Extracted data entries
● ● ● ●

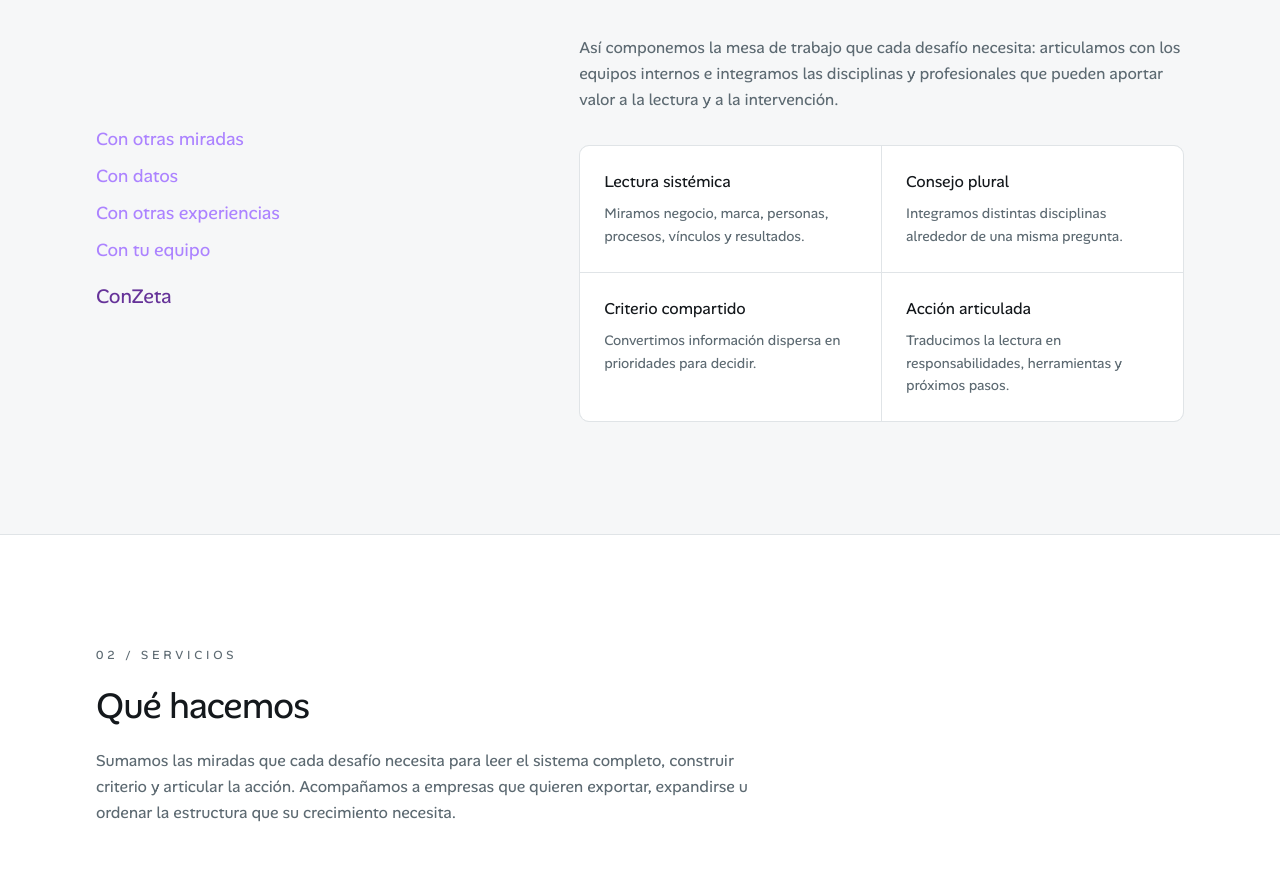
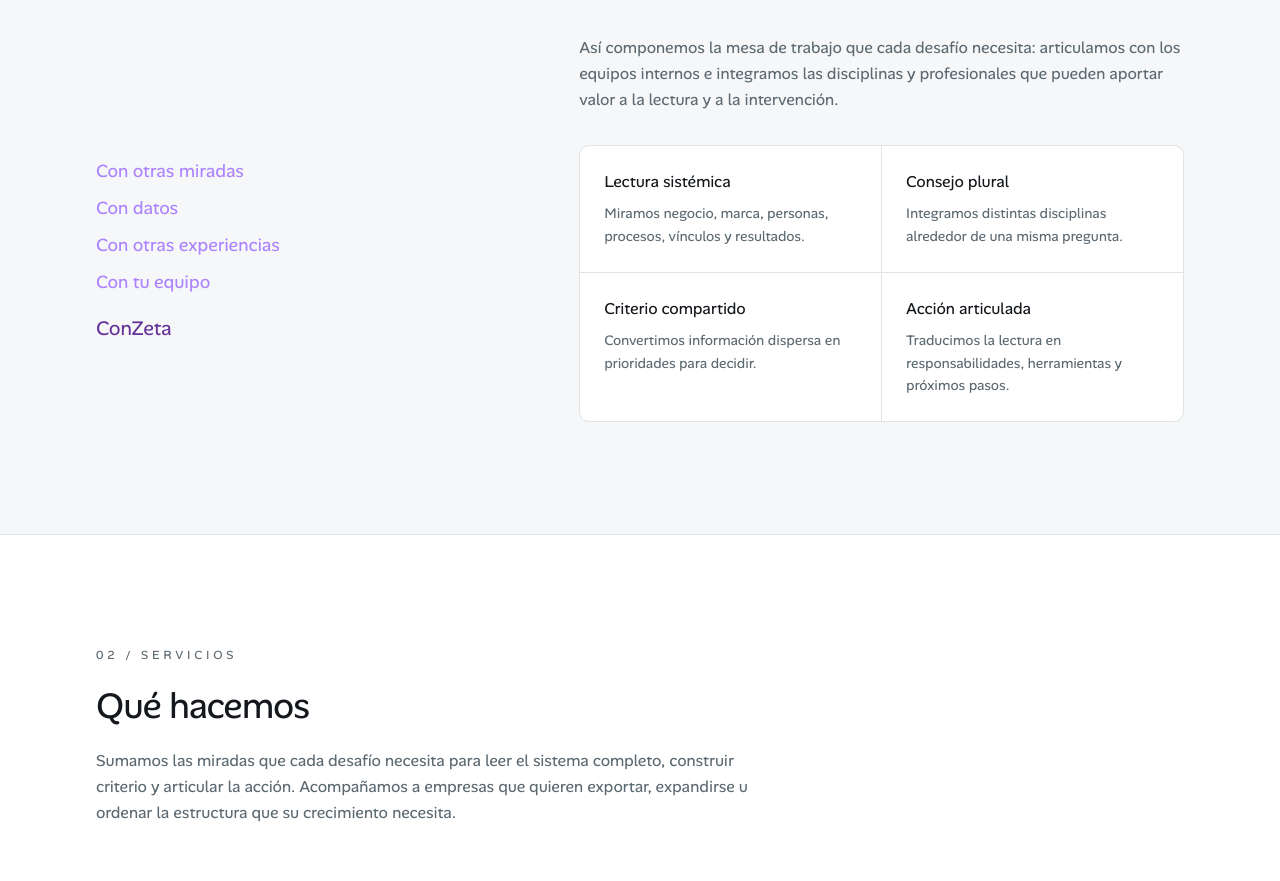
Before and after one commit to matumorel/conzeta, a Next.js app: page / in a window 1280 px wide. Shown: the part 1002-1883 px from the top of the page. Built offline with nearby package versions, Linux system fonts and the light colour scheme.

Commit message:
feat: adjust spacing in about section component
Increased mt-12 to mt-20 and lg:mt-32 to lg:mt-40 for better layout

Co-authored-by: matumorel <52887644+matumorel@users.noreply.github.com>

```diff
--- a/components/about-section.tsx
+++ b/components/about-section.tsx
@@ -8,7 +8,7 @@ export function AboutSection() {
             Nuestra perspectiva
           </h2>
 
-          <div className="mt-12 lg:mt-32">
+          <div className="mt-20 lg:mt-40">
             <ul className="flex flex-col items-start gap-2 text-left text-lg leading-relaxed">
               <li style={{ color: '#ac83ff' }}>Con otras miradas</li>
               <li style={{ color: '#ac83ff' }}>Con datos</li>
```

● ● ● ●

| Exercise instructions |
In the records, locate each line holding the string "className" and copy it.

| Output of the exercise |
-          <div className="mt-12 lg:mt-32">
+          <div className="mt-20 lg:mt-40">
             <ul className="flex flex-col items-start gap-2 text-left text-lg leading-relaxed">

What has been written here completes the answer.